Before I graduated from Pioneer High School in Ann Arbor, I enlisted in the Navy on a delayed entry program. I had grown up in Annapolis and the idea of doing anything but joining the Navy had (I think) never occurred to me. So my parents moved from Ann Arbor to Moscow, Idaho, and I helped them move, and went into the Navy a few months later in the fall of 1971.
I went to boot camp in San Diego, where I had been born 18 years earlier at Balboa Naval Hospital. After boot camp, I was accepted into quartermaster school, which was also in San Diego. Now in the Army a quartermaster is (I think) a distributor of supplies. But in the Navy, for some mysterious linguistic reason, a quartermaster is adept in the navigational arts.
So there I was in San Diego, learning how to tell where a ship was. Unlike boot camp, it was possible to go on liberty and do things in your free time. So one day I headed off to downtown San Diego to do things. Among the things I did (having discretionary income now and all) was buy a buckskin coat. I remember that the coat cost around forty dollars, and would ask the reader to remember that this was probably early in 1972. This accounts for two things — the fact that I would buy a buckskin coat, along with the fact that it only cost forty dollars.
While walking back to the bus stop to head back to the base, I suddenly found myself surrounded by a small group of thugs (it was a fairly grimy part of town). By this point in the proceedings of the day, I only had around ten bucks left, but they wanted it, whatever amount it was. The money not being theirs caused me to refuse, and so one of them punched me in the face. My glasses flew off, to the right, as I recall.
The point of this story, incidentally, for those who want to get to the moral right away, is that you should never try to work out your theology in the middle of a crisis.
Well, I was kid from a solid Christian home. I knew lots of things from the Bible. I grew up in a Southern Baptist church where Sunday Schools were frequently occupied with “sword drills.” Kids would line up in two lines, the teacher would say something like, “Habbakuk 1:6. Go!” The first kid to find it would step forward, and your team got a point.

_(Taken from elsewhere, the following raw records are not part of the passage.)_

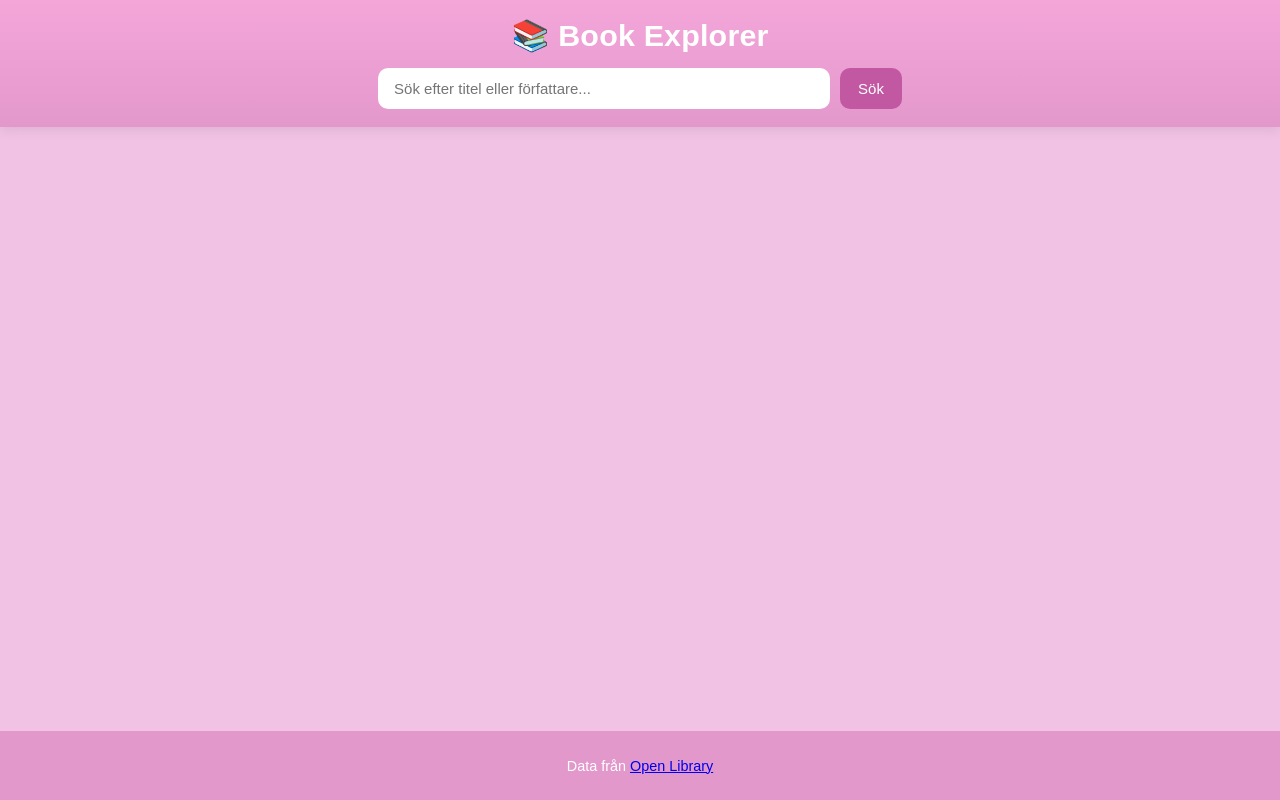
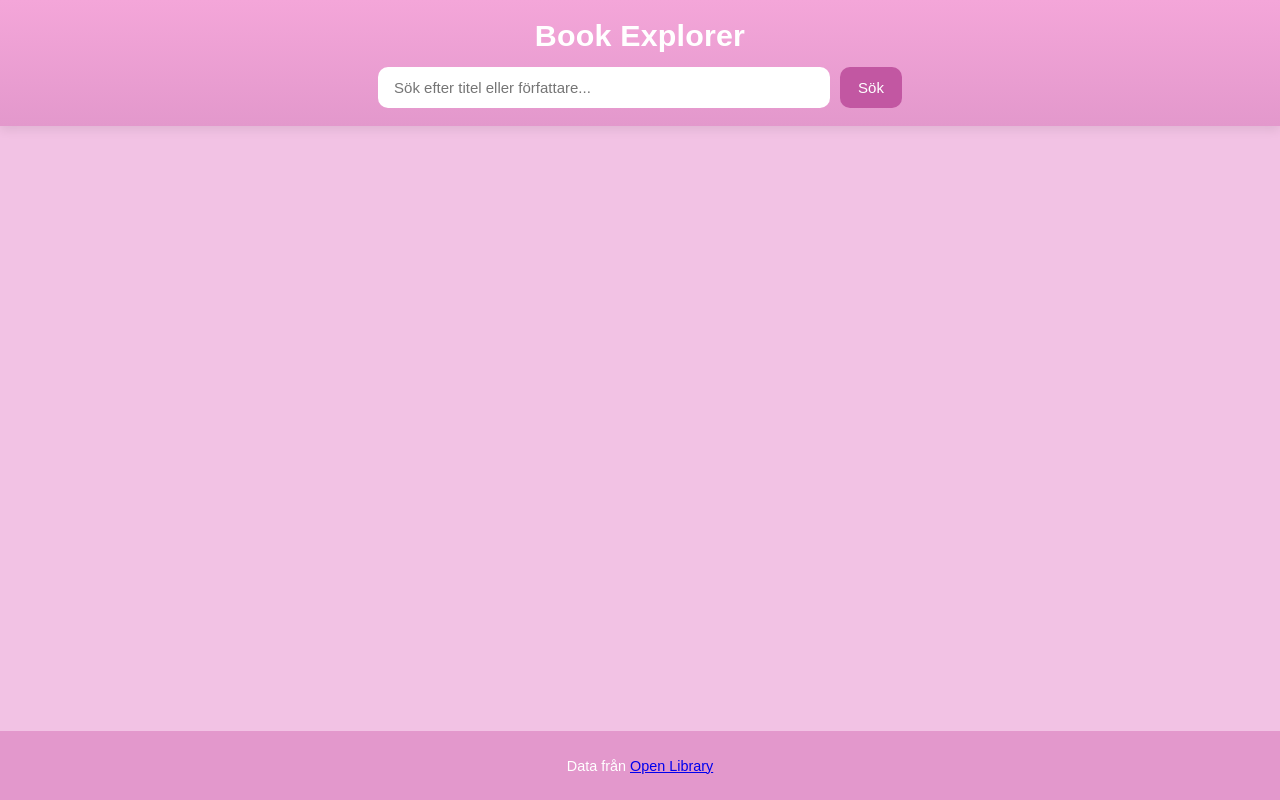
Before and after one commit to slubwama63-afk/EndProject, a website built with webpack: page index.html in a window 1280 px wide. Built offline with nearby package versions, Linux system fonts and the light colour scheme.

Commit message:
changed h1

```diff
--- a/index.html
+++ b/index.html
@@ -10,7 +10,7 @@
 <body>
 <!-- Enkel rubrik och sökfält -->
 <header>
-  <h1>📚 Book Explorer</h1>
+  <h1> Book Explorer</h1>
   <form id="searchForm">
     <input type="text" id="q" placeholder="Sök efter titel eller författare..." required>
     <button type="submit">Sök</button>
```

Anyhow, I knew my way around the Bible. And I knew that Jesus had said that you were supposed to turn the other cheek when someone punched you in the face. And so I did, but contributed the added feature of telling these muggers that Jesus loved them.

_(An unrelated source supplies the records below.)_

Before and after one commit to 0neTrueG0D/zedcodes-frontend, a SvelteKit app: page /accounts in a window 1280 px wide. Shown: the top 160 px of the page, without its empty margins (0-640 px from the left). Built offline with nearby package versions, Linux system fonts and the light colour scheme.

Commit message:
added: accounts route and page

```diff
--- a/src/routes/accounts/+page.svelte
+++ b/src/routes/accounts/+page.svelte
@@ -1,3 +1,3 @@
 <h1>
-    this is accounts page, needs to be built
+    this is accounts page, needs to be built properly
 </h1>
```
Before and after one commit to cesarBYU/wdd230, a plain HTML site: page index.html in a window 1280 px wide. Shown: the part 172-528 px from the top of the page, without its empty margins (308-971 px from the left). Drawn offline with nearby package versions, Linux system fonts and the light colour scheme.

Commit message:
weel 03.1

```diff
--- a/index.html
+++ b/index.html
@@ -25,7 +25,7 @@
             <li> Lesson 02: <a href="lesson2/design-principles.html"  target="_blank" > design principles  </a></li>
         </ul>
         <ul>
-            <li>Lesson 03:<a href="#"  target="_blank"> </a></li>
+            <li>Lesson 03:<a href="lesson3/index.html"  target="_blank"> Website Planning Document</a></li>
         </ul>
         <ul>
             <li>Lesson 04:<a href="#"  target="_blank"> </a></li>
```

Having turned the other cheek, I soon came to the limits of my exegesis, because I immediately got punched again. Well, if one is good, two must be better, so I did the same thing again. I told them Jesus loved them, and turned the other cheek again. And so I got hit again.
This just happened a few times overall, but then something really odd happened. This was either a function of God’s sense of humor, or the fact that one of the muggers had done his own time in Sunday School, or both. Anyhow, one of these johnnies interrupted the festivities by asking for my buckskin coat. Now I knew (and I think the mugger may have known that I knew) that the verse right next to the one about turning the other cheek said that if somebody asks for your coat, you should give them your shirt also.
Little problem. I was willing to get punched, but I was not willing to give away a buckskin coat upon which I had just expended forty clams. And so I said no. But as soon as I said no, I knew that I was being a raging hypocrite of the highest order, for here I was applying verse 39, and absolutely refusing to do anything about verse 40, and it could be clearly seen that the hermeneutic employed could not account for the disparity.
So up to this point I had been getting punched with a clean conscience, but all of a sudden I was (in mere seconds) turned into Mr. Inconsistency. And so (of course) I felt guilty about it.
Because of this guilt, I felt impelled to fork over the ten dollars I had initially refused. But as soon as I gave it to them, off they ran to get more wine, or dope, or something. And as they headed off, I knew instantly that that had been the wrong thing to do.
So I headed back to the bus stop, my hermeneutic in shambles, my jaw hurting, and with some thinking to do.